The most attractive possibility for modernization of the air arm is simply to purchase advanced fighter bombers from Russia where they are readily available on easy terms and modify them to carry Chinese nuclear weapons. Russia has also sold production rights for the Su to China, and an assembly plant has been set up at Shenyang.

The first two Chinese-made SUs flew in December China plans to build at least SUs over the next 15 years. There is no information available to indicate that they have been assigned a nuclear role however. China has only one operational ballistic missile submarine, the Xia No.

This ton nuclear-powered boat was laid down in , and launched in April from the Huludao Shipyard and Naval Base on the northern Bohai Gulf but achieved operational status only with great difficulty. The first attempt to fire a missile from the Xia failed in , and it entered service only after a successful test launch was conducted on 27 September It was deployed to the Jianggezhuang Submarine Base, where the nuclear warheads for the missiles are believed to be stored, in January A second submarine was reportedly launched in , but is not now in service.

Timeline of the Cox Report controversy

Unsubstantiated reports claim it was lost in a accident. The Xia underwent a modernization refit beginning in It has never sailed beyond China's regional waters and is believed incapable of deployment to distant areas. The submarine is armed with the Julang-1 Giant Wave, or Tsunami two-stage solid fuel missile, which was first test fired 30 April There will very probably be no more submarines of this class. A new design Type submarine, to be equipped with the longer range three stage Julang-2, a variant of the DF, is been under development for several years but probably won't see deployment for several more.

China's Nuclear Weapons

Much less is known about Chinese tactical nuclear weapons, which are believed to comprise a large part of the Chinese nuclear arsenal. The neutron bomb claimed by China is strictly a tactical weapon designed for use against armored vehicles. China has conducted a number of low yield tests that may have been tactical weapons, and a large military exercise incorporating simulated nuclear weapons was held in June China's M-family of tactical ballistic missiles, the M-9, M and M, are believed to be nuclear capable.

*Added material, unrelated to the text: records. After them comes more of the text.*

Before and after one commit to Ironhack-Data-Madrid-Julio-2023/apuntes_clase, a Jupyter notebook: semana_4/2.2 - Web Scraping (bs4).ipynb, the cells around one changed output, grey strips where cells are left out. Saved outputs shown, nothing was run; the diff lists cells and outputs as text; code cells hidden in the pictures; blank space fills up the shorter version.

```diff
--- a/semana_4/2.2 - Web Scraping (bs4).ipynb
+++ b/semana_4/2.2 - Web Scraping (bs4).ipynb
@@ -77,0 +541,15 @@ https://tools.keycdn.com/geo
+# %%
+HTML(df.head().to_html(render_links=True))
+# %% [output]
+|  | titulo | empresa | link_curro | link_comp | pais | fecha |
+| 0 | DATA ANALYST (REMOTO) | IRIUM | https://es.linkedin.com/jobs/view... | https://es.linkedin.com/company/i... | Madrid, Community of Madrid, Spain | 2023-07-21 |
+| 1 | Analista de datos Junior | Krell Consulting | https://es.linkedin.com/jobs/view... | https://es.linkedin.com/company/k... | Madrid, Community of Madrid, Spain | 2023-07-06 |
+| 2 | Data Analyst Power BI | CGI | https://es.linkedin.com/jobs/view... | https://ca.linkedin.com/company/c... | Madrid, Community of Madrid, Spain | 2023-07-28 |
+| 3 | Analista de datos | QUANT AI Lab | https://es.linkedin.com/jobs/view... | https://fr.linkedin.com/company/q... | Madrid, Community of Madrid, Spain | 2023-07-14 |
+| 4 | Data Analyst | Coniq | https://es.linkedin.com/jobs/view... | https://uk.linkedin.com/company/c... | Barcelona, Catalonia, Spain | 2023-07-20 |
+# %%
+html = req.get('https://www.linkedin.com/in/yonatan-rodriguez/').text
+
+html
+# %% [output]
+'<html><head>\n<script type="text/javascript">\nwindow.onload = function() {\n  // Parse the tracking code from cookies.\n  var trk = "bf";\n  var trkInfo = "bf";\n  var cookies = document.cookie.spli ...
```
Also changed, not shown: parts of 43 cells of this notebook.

Taiwanese officials have said that over the last four years the number of M-family missiles in China's three southern provinces nearby, have increased from to today. Estimates of Chinese tactical warheads range from to , with yields from a few kilotons to hundreds of kilotons. M s?